thesisposted on 2022-03-29, 01:39 authored by Ropafadzo Kelebuhile Moyo

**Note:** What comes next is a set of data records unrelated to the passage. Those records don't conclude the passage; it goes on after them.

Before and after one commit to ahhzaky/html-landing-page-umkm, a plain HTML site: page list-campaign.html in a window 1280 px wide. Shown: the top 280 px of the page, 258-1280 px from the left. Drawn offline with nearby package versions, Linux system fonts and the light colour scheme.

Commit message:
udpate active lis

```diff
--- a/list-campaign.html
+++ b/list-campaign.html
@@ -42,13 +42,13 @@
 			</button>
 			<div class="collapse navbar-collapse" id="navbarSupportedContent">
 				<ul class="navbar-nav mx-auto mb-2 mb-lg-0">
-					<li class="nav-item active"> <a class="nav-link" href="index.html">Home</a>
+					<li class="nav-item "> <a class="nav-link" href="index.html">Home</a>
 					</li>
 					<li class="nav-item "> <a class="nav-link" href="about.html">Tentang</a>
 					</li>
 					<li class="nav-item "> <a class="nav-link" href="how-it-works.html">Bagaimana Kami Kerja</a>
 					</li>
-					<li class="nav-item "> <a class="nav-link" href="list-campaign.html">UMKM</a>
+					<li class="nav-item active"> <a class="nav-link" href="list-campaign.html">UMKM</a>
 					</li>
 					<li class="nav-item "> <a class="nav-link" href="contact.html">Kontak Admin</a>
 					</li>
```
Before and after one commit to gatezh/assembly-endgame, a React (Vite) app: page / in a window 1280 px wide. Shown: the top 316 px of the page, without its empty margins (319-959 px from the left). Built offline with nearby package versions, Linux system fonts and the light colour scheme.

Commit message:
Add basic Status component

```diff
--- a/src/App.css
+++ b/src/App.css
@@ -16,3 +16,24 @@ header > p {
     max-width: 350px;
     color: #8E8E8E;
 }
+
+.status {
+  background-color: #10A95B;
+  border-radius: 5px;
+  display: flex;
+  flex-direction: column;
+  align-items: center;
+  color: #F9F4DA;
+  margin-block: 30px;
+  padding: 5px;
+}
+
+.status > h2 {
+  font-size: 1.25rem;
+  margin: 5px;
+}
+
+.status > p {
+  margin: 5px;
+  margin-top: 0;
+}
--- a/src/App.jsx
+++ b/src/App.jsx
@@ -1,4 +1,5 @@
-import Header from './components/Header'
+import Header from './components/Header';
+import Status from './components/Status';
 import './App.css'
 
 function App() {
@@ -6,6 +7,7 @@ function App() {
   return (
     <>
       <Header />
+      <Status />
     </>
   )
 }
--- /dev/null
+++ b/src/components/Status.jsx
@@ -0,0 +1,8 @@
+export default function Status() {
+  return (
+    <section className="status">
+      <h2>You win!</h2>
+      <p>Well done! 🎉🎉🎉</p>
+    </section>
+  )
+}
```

Over the past two decades, the use of Transfrontier Conservation Areas (TFCAs) as a strategy to preserve Southern Africa’s natural heritage has increased. TFCAs bestride the borders of two or more countries and are jointly managed by the countries involved for conservation purposes. However, TFCAs are critiqued for side-lining certain natural resource users, particularly local communities (Borrini & Jaireth 2007, Ramutsindela 2005, Ramutsindela 2004, Leach et al. 1999). A growing body of research shows that protected areas and conservation strategies cannot protect natural resources in the long term without involving local communities in planning and implementation (Lele et al. 2010). This thesis uses a case study of the Kavango-Zambezi Transfrontier Conservation Area (KAZA-TFCA) to examine power relations that occur at multiple scales in nature conservation. KAZA-TFCA is the world’s largest TFCA, encompassing 5 nation-states in Southern Africa - Angola, Botswana, Namibia, Zambia and Zimbabwe. Guided by qualitative data, this thesis explores the multiple perspectives of different KAZA-TFCA stakeholders – human and non-human. Specifically, the thesis analyses KAZA-TFCA through three scaled lenses. Firstly, it focuses on the creation and implementation of KAZA-TFCA itself as a new regional scale of conservation governance. Secondly, it focuses on the role of the nation-state within KAZA-TFCA through the lens of one of KAZA-TFCA’s key players – Zimbabwe. Finally, it focuses on the north-west sector of Zimbabwe to enable a more nuanced local understanding of how power flows through and shapes human and non-human relationships in KAZA-TFCA. Findings suggest that processes occurring at different scales and involving different stakeholders and non-stakeholders brush up against each other and directly affect what is happening within the TFCA. By examining how different actors from different positions of power and authority engage with conservation processes within KAZA-TFCA, the thesis reveals the contradictory and consonant practices that are shaping conservation and development in KAZA-TFCA. The results illustrate how power and scale interrelate and result in exclusionary conservation practices in transboundary conservation, especially exclusion of local – human and non-human - communities. The thesis contributes to emerging debates on power and participation in nature conservation spheres and opens spaces for rethinking human and non-human relationships.